“El-Nachef used his position as a physician to steal taxpayer money from our state programs and fuel illicit pharmaceutical sales on the streets of Southern California – all for personal gain,” said Attorney General Bonta. “Today, he was held accountable and ordered to give back what he took from the people of California. Abuses of power – whether big or small – will never be tolerated by the California Department of Justice. As the people’s attorney, I will continue to protect the programs designed to help our most vulnerable residents.”
From June 2014 to April 2016, El-Nachef, prescribed medically unnecessary HIV medications, anti-psychotics, and opioids to over a thousand Medi-Cal beneficiaries in Southern California that were diverted on to the illicit market for cash. El-Nachef served as the prescriber at two clinics: one in Anaheim and the other in Los Angeles. El-Nachef was recruited by individuals who were involved in illegally selling the medications. These individuals solicited Medi-Cal recipients with the promise of cash payments to pose as patients, and in turn, El-Nachef agreed to prescribe these patients the medically unjustified medications. The selected drugs were among those with the highest street value. The pharmacies billed Medi-Cal for the medications, which would ultimately end up in the hands of the individuals who recruited El-Nachef, who then sold the drugs for cash. For his part, El-Nachef received cash payments for each day he wrote prescriptions.
The California Department of Justice’s DMFEA (Division of Medical Fraud and Elder Abuse) protects Californians by investigating and prosecuting those who defraud the Medi-Cal program as well as those who commit elder abuse. These results are only made possible through the coordination and collaboration of governmental agencies, as well as the critical help from whistleblowers who report incidences of abuse or Medi-Cal fraud at oag.ca.gov/dmfea/reporting.

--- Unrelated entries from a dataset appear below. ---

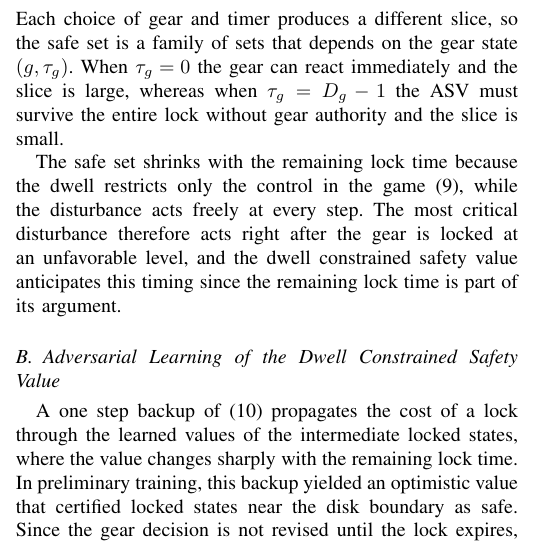
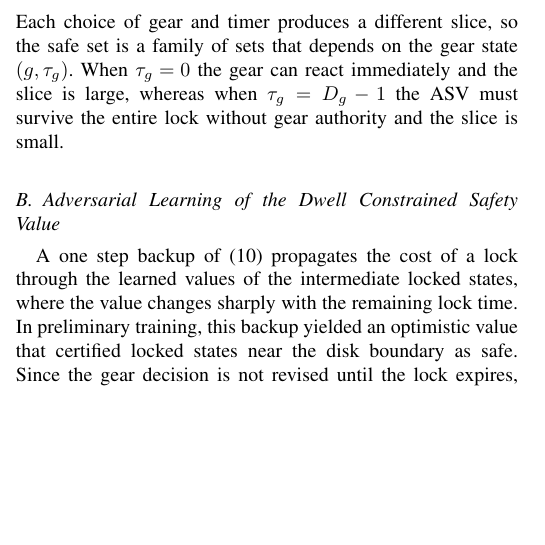
Before and after one commit to rapter-turtle/dwell-ris, a LaTeX paper (main.tex): part of one column of page 4 of 11, cut so that both start at the same text, the shorter picture padded with empty space. Compiled offline with pdfLaTeX; a missing font is replaced by an installed copy or a similar font; a LaTeX package or settings file that is missing is left out.

Commit message:
4장 A절의 안전집합 축소 이유 단락 삭제 (집합 결과와 함께 설명할 예정)
Co-Authored-By: Claude Opus 5.5 <noreply@anthropic.com>

```diff
--- a/main.tex
+++ b/main.tex
@@ -228,8 +228,6 @@ For fixed discrete coordinates of the augmented state, the slice of the maximal
 \label{eq_family}
 \end{equation}
 Each choice of gear and timer produces a different slice, so the safe set is a family of sets that depends on the gear state $(g, \tau_g)$. When $\tau_g = 0$ the gear can react immediately and the slice is large, whereas when $\tau_g = D_g - 1$ the ASV must survive the entire lock without gear authority and the slice is small.
-
-The safe set shrinks with the remaining lock time because the dwell restricts only the control in the game \eqref{eq_value}, while the disturbance acts freely at every step. The most critical disturbance therefore acts right after the gear is locked at an unfavorable level, and the dwell constrained safety value anticipates this timing since the remaining lock time is part of its argument.
 
 \subsection{Adversarial Learning of the Dwell Constrained Safety Value}\label{sec_learning}
 A one step backup of \eqref{eq_bellman} propagates the cost of a lock through the learned values of the intermediate locked states, where the value changes sharply with the remaining lock time. In preliminary training, this backup yielded an optimistic value that certified locked states near the disk boundary as safe. Since the gear decision is not revised until the lock expires, each gear decision is instead treated as an option that holds the selected gear for $D_g$ control steps. The steering command and the disturbance act at every step, which defines an SMDP over the gear decisions.
```
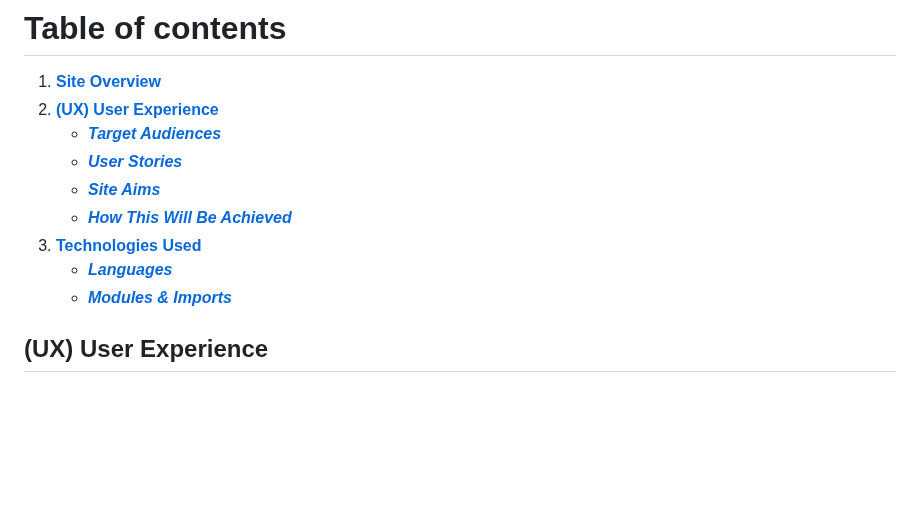
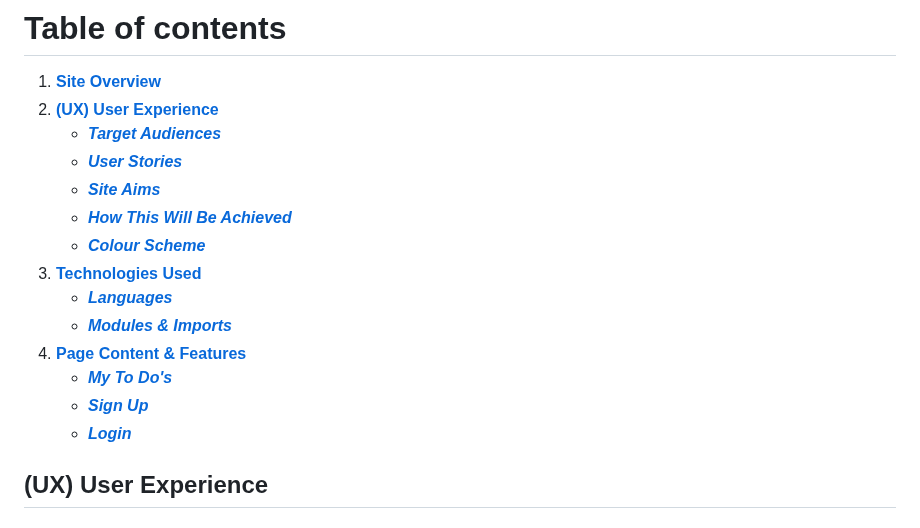
Before and after one commit to isdanryan/ToDoApp, a Markdown page: README.md, the part around the change. Rendered like a GitHub page; blank space fills up the shorter version.

Commit message:
Update README.md
Add page content & features to table of contents

```diff
--- a/README.md
+++ b/README.md
@@ -13,9 +13,14 @@ A simple To Do List, web application to track a dynamically changing list of job
     * [***User Stories***](#user-stories)
     * [***Site Aims***](#site-aims)
     * [***How This Will Be Achieved***](#how-is-this-will-be-achieved)
+    * [***Colour Scheme***](#colour-scheme)
 1. [**Technologies Used**](#technologies-used)
     * [***Languages***](#languages)
     * [***Modules & Imports***](#modules--imports)
+1. [**Page Content & Features**](#page-content--features)
+    * [***My To Do's***](#my-to-dos)
+    * [***Sign Up***](#sign-up)
+    * [***Login***](#login)
 
 
 ## **(UX) User Experience**
```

DMFEA receives 75% of its funding from HHS under a grant award totaling $50,522,020 for federal fiscal year 2021-2022. The remaining 25% is funded by the State of California. The federal fiscal year is defined as October 1, 2021, through September 30, 2022.